───── Source data

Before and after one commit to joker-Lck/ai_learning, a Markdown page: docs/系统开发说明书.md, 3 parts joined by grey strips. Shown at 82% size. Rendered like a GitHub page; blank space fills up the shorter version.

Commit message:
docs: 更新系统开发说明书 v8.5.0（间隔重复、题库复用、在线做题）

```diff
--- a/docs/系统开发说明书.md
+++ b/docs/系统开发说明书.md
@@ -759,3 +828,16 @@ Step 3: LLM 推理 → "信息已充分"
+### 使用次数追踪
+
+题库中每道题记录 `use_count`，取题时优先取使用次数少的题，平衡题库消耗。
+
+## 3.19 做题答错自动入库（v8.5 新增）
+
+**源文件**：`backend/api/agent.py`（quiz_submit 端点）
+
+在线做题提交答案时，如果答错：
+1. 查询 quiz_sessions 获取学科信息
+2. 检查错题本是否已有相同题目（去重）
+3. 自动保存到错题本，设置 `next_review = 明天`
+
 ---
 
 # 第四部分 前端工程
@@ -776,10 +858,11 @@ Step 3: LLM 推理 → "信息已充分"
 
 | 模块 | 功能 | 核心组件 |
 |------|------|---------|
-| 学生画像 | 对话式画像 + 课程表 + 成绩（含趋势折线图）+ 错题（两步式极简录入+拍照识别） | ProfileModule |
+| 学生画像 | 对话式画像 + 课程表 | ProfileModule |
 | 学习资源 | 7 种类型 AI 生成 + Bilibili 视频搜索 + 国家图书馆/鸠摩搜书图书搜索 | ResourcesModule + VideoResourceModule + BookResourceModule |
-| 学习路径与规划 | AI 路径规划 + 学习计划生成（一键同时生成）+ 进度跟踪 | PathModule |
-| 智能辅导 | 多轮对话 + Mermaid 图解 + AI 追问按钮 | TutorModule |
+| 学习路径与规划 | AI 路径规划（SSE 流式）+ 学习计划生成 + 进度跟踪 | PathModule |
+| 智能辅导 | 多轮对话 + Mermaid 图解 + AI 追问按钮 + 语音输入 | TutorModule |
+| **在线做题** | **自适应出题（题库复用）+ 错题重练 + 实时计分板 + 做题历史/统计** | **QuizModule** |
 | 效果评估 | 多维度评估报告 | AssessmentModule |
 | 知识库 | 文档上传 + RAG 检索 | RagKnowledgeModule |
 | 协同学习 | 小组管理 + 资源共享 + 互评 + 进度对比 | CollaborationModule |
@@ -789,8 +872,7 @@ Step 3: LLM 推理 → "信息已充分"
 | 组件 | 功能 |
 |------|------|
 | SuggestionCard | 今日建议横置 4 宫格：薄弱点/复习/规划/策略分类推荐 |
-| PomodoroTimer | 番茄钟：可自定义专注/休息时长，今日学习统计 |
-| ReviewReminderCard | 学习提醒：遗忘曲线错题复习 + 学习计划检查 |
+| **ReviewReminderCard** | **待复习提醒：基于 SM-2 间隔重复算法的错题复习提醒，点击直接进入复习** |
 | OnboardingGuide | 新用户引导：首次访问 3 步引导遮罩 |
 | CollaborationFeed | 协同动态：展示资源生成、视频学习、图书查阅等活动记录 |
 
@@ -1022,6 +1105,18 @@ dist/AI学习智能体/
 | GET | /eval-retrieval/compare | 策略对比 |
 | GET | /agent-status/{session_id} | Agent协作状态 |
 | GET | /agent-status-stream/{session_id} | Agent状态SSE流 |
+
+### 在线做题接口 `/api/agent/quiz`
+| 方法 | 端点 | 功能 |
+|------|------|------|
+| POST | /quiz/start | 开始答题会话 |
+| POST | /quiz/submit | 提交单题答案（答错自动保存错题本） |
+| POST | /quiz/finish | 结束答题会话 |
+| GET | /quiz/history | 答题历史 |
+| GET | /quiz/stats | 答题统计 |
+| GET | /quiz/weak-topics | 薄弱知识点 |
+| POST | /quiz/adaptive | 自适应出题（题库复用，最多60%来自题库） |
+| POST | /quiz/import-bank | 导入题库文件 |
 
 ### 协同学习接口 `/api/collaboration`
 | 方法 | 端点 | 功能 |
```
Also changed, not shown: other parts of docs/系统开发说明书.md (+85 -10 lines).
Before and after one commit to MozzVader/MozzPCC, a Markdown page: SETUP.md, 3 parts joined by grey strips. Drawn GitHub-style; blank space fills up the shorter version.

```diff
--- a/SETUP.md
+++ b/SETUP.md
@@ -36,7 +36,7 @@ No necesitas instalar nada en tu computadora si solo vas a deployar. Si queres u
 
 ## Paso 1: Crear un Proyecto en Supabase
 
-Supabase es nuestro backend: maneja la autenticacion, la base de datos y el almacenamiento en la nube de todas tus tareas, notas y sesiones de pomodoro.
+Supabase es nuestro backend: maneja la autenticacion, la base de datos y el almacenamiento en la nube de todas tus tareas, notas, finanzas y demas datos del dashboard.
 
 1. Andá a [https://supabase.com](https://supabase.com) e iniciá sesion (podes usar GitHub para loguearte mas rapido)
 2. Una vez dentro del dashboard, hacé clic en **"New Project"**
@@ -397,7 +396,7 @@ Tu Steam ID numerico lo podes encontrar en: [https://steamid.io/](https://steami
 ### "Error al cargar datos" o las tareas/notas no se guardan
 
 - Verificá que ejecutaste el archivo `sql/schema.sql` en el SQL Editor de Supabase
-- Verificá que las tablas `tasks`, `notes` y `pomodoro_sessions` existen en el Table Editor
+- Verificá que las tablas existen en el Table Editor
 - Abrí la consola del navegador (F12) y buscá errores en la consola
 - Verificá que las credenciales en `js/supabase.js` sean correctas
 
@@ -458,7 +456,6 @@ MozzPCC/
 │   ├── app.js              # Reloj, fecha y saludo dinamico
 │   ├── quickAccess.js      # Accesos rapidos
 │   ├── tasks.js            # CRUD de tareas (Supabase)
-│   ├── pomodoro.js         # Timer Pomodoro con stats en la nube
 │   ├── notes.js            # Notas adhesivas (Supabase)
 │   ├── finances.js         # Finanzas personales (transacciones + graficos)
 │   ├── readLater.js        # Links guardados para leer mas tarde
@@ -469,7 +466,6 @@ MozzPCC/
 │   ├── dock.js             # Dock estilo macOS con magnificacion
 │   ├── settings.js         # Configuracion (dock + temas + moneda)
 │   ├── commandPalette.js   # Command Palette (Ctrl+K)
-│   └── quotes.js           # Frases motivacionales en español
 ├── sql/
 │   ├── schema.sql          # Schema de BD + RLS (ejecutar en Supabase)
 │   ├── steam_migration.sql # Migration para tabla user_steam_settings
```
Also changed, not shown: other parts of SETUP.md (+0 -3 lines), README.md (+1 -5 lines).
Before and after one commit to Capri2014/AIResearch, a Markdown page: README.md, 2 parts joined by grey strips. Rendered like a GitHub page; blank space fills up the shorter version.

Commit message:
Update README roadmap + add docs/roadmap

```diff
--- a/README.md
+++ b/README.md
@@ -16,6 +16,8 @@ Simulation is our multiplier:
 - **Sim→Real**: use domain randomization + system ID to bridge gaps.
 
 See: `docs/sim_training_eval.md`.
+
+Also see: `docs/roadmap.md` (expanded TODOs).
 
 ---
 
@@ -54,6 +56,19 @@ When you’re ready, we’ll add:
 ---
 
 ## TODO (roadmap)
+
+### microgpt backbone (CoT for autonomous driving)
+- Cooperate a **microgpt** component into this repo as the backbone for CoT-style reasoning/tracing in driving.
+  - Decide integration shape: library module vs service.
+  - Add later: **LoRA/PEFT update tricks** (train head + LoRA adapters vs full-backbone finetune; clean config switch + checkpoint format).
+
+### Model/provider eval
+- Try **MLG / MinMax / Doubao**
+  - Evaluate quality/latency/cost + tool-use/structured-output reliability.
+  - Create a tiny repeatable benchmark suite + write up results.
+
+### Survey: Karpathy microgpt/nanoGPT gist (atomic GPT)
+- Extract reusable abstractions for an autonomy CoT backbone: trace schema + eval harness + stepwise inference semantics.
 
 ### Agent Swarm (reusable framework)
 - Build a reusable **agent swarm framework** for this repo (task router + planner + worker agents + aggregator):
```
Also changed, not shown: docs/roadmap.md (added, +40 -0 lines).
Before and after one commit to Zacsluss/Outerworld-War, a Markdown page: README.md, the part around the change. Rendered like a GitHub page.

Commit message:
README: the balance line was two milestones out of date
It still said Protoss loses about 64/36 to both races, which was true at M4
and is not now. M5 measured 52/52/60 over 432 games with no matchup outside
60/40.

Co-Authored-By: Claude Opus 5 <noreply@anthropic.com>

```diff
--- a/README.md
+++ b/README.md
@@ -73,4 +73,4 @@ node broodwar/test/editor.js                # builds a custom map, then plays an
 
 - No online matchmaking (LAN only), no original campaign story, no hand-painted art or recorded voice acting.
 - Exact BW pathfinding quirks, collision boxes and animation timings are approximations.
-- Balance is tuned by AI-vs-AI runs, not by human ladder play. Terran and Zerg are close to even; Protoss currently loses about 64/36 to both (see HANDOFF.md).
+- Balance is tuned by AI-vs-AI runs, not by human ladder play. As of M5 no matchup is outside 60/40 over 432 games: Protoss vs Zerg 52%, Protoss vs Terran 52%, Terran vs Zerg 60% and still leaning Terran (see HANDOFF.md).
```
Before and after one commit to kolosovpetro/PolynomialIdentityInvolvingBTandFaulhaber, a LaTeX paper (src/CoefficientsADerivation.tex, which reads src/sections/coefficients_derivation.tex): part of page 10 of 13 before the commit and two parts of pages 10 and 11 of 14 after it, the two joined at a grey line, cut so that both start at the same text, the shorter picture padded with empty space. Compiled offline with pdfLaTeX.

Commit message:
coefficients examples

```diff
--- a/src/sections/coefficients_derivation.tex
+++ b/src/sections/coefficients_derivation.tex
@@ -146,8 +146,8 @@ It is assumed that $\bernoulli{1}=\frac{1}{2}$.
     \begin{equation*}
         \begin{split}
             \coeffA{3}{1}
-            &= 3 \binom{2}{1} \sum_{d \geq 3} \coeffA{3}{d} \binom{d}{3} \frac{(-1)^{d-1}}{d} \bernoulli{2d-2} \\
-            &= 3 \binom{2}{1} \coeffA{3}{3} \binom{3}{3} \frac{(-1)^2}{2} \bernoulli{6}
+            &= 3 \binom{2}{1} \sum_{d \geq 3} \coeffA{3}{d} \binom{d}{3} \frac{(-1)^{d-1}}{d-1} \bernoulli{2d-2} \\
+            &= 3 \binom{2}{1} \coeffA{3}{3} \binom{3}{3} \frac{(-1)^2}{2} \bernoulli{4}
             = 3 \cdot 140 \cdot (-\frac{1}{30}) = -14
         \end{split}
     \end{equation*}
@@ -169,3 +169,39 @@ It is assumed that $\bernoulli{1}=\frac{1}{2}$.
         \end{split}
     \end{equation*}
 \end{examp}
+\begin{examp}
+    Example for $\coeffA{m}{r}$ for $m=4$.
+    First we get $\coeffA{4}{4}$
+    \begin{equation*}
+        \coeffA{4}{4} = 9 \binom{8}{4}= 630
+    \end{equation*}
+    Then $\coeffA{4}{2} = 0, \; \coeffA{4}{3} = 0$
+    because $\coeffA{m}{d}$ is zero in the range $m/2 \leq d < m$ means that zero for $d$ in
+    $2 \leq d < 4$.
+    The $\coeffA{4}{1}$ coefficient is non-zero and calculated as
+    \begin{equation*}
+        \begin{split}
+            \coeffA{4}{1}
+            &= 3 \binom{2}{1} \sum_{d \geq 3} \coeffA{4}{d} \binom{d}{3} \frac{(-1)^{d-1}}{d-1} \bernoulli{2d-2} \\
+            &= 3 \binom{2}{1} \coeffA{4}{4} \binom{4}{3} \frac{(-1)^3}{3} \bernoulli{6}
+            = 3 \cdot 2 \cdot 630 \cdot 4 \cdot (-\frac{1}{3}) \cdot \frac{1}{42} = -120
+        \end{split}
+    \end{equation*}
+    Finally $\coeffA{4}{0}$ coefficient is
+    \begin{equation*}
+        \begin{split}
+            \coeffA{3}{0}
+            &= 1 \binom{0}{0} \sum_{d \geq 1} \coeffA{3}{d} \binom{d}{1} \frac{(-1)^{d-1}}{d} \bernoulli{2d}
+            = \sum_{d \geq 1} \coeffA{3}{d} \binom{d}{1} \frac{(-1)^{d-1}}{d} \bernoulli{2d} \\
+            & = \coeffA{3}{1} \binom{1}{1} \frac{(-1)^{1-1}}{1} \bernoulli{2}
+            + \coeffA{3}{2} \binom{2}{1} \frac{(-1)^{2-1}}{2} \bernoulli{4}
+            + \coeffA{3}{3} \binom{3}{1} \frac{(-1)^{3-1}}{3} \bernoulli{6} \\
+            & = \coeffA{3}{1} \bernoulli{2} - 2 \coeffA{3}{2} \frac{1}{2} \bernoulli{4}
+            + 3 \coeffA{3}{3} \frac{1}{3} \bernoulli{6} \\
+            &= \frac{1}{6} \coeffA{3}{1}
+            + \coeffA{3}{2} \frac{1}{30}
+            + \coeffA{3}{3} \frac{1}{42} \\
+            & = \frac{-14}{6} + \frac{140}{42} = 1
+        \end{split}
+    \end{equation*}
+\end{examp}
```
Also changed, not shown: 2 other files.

──────────

Task details :: For the word "loses", return every line of the records that holds it.

Answer below ::
It still said Protoss loses about 64/36 to both races, which was true at M4
-- Balance is tuned by AI-vs-AI runs, not by human ladder play. Terran and Zerg are close to even; Protoss currently loses about 64/36 to both (see HANDOFF.md).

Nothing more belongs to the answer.